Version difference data
:::

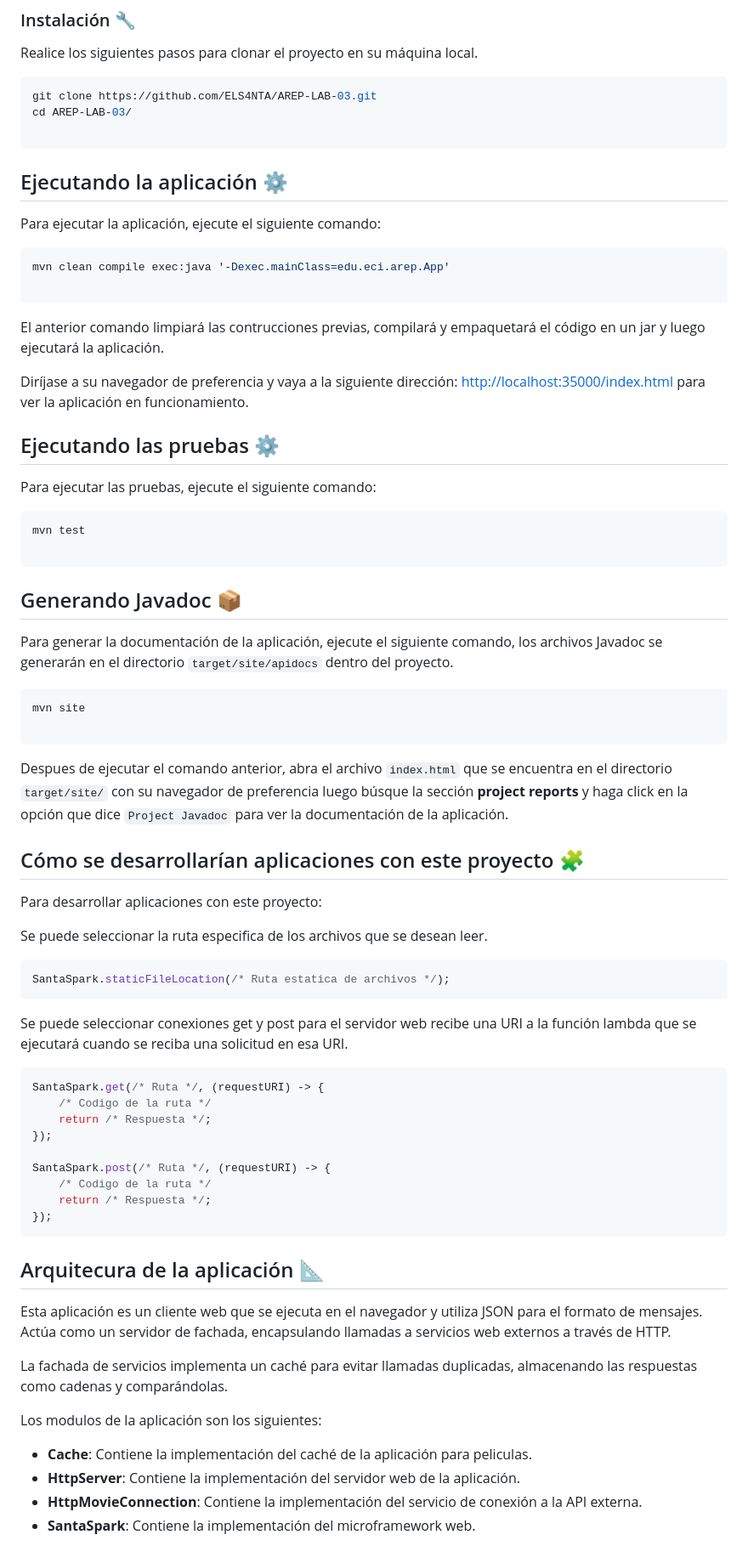
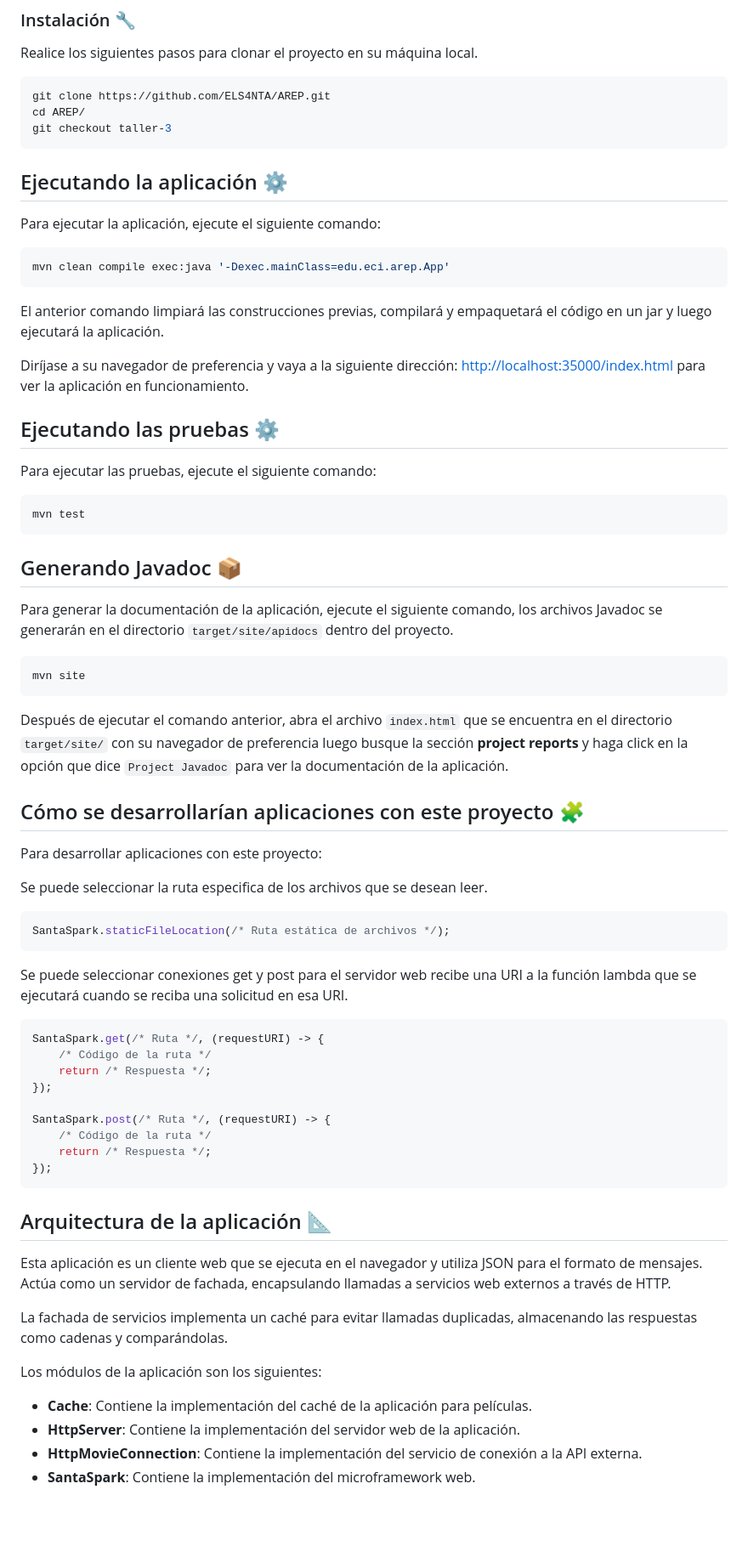
Before and after one commit to ELS4NTA/AREP, a Markdown page: README.md, the part around the change printed below. Shown: that part at 85% size. Rendered like a GitHub page; blank space fills up the shorter version.

````diff
--- a/README.md
+++ b/README.md
@@ -36,9 +36,9 @@ Las siguientes instrucciones le permitirán obtener una copia del proyecto en fu
 Realice los siguientes pasos para clonar el proyecto en su máquina local.
 
 ```bash
-git clone https://github.com/ELS4NTA/AREP-LAB-03.git
-cd AREP-LAB-03/
-
+git clone https://github.com/ELS4NTA/AREP.git
+cd AREP/
+git checkout taller-3
 ```
 
 ## Ejecutando la aplicación ⚙️
@@ -47,10 +47,9 @@ Para ejecutar la aplicación, ejecute el siguiente comando:
 
 ```bash
 mvn clean compile exec:java '-Dexec.mainClass=edu.eci.arep.App'
-
 ```
 
-El anterior comando limpiará las contrucciones previas, compilará y empaquetará el código en un jar y luego ejecutará la aplicación.
+El anterior comando limpiará las construcciones previas, compilará y empaquetará el código en un jar y luego ejecutará la aplicación.
 
 Diríjase a su navegador de preferencia y vaya a la siguiente dirección: [http://localhost:35000/index.html](http://localhost:35000/index.html) para ver la aplicación en funcionamiento.
 
@@ -60,7 +59,6 @@ Para ejecutar las pruebas, ejecute el siguiente comando:
 
 ```bash
 mvn test
-
 ```
 
 ## Generando Javadoc 📦
@@ -69,10 +67,9 @@ Para generar la documentación de la aplicación, ejecute el siguiente comando,
 
 ```bash
 mvn site
-
 ```
 
-Despues de ejecutar el comando anterior, abra el archivo `index.html` que se encuentra en el directorio `target/site/` con su navegador de preferencia luego búsque la sección **project reports** y haga click en la opción que dice `Project Javadoc` para ver la documentación de la aplicación.
+Después de ejecutar el comando anterior, abra el archivo `index.html` que se encuentra en el directorio `target/site/` con su navegador de preferencia luego busque la sección **project reports** y haga click en la opción que dice `Project Javadoc` para ver la documentación de la aplicación.
 
 ## Cómo se desarrollarían aplicaciones con este proyecto 🧩
 
@@ -81,32 +78,32 @@ Para desarrollar aplicaciones con este proyecto:
 Se puede seleccionar la ruta especifica de los archivos que se desean leer.
 
 ```java
-SantaSpark.staticFileLocation(/* Ruta estatica de archivos */);
+SantaSpark.staticFileLocation(/* Ruta estática de archivos */);
 ```
 
 Se puede seleccionar conexiones get y post para el servidor web recibe una URI a la función lambda que se ejecutará cuando se reciba una solicitud en esa URI.
 
 ```java
 SantaSpark.get(/* Ruta */, (requestURI) -> {
-    /* Codigo de la ruta */
+    /* Código de la ruta */
     return /* Respuesta */;
 });
 
 SantaSpark.post(/* Ruta */, (requestURI) -> {
-    /* Codigo de la ruta */
+    /* Código de la ruta */
     return /* Respuesta */;
 });
 ```
 
-## Arquitecura de la aplicación 📐
+## Arquitectura de la aplicación 📐
 
 Esta aplicación es un cliente web que se ejecuta en el navegador y utiliza JSON para el formato de mensajes. Actúa como un servidor de fachada, encapsulando llamadas a servicios web externos a través de HTTP.
 
 La fachada de servicios implementa un caché para evitar llamadas duplicadas, almacenando las respuestas como cadenas y comparándolas.
 
-Los modulos de la aplicación son los siguientes:
+Los módulos de la aplicación son los siguientes:
 
-* **Cache**: Contiene la implementación del caché de la aplicación para peliculas.
+* **Cache**: Contiene la implementación del caché de la aplicación para películas.
 * **HttpServer**: Contiene la implementación del servidor web de la aplicación.
 * **HttpMovieConnection**: Contiene la implementación del servicio de conexión a la API externa.
 * **SantaSpark**: Contiene la implementación del microframework web.
````
Also changed, not shown: other parts of README.md (+5 -5 lines).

:::

**TRY IT**
Produce an exact reprint of the entries, dropping the images.

**RESULT OF THIS EXERCISE**
Before and after one commit to ELS4NTA/AREP, a Markdown page: README.md, the part around the change printed below. Shown: that part at 85% size. Rendered like a GitHub page; blank space fills up the shorter version.

````diff
--- a/README.md
+++ b/README.md
@@ -36,9 +36,9 @@ Las siguientes instrucciones le permitirán obtener una copia del proyecto en fu
 Realice los siguientes pasos para clonar el proyecto en su máquina local.
 
 ```bash
-git clone https://github.com/ELS4NTA/AREP-LAB-03.git
-cd AREP-LAB-03/
-
+git clone https://github.com/ELS4NTA/AREP.git
+cd AREP/
+git checkout taller-3
 ```
 
 ## Ejecutando la aplicación ⚙️
@@ -47,10 +47,9 @@ Para ejecutar la aplicación, ejecute el siguiente comando:
 
 ```bash
 mvn clean compile exec:java '-Dexec.mainClass=edu.eci.arep.App'
-
 ```
 
-El anterior comando limpiará las contrucciones previas, compilará y empaquetará el código en un jar y luego ejecutará la aplicación.
+El anterior comando limpiará las construcciones previas, compilará y empaquetará el código en un jar y luego ejecutará la aplicación.
 
 Diríjase a su navegador de preferencia y vaya a la siguiente dirección: [http://localhost:35000/index.html](http://localhost:35000/index.html) para ver la aplicación en funcionamiento.
 
@@ -60,7 +59,6 @@ Para ejecutar las pruebas, ejecute el siguiente comando:
 
 ```bash
 mvn test
-
 ```
 
 ## Generando Javadoc 📦
@@ -69,10 +67,9 @@ Para generar la documentación de la aplicación, ejecute el siguiente comando,
 
 ```bash
 mvn site
-
 ```
 
-Despues de ejecutar el comando anterior, abra el archivo `index.html` que se encuentra en el directorio `target/site/` con su navegador de preferencia luego búsque la sección **project reports** y haga click en la opción que dice `Project Javadoc` para ver la documentación de la aplicación.
+Después de ejecutar el comando anterior, abra el archivo `index.html` que se encuentra en el directorio `target/site/` con su navegador de preferencia luego busque la sección **project reports** y haga click en la opción que dice `Project Javadoc` para ver la documentación de la aplicación.
 
 ## Cómo se desarrollarían aplicaciones con este proyecto 🧩
 
@@ -81,32 +78,32 @@ Para desarrollar aplicaciones con este proyecto:
 Se puede seleccionar la ruta especifica de los archivos que se desean leer.
 
 ```java
-SantaSpark.staticFileLocation(/* Ruta estatica de archivos */);
+SantaSpark.staticFileLocation(/* Ruta estática de archivos */);
 ```
 
 Se puede seleccionar conexiones get y post para el servidor web recibe una URI a la función lambda que se ejecutará cuando se reciba una solicitud en esa URI.
 
 ```java
 SantaSpark.get(/* Ruta */, (requestURI) -> {
-    /* Codigo de la ruta */
+    /* Código de la ruta */
     return /* Respuesta */;
 });
 
 SantaSpark.post(/* Ruta */, (requestURI) -> {
-    /* Codigo de la ruta */
+    /* Código de la ruta */
     return /* Respuesta */;
 });
 ```
 
-## Arquitecura de la aplicación 📐
+## Arquitectura de la aplicación 📐
 
 Esta aplicación es un cliente web que se ejecuta en el navegador y utiliza JSON para el formato de mensajes. Actúa como un servidor de fachada, encapsulando llamadas a servicios web externos a través de HTTP.
 
 La fachada de servicios implementa un caché para evitar llamadas duplicadas, almacenando las respuestas como cadenas y comparándolas.
 
-Los modulos de la aplicación son los siguientes:
+Los módulos de la aplicación son los siguientes:
 
-* **Cache**: Contiene la implementación del caché de la aplicación para peliculas.
+* **Cache**: Contiene la implementación del caché de la aplicación para películas.
 * **HttpServer**: Contiene la implementación del servidor web de la aplicación.
 * **HttpMovieConnection**: Contiene la implementación del servicio de conexión a la API externa.
 * **SantaSpark**: Contiene la implementación del microframework web.
````
Also changed, not shown: other parts of README.md (+5 -5 lines).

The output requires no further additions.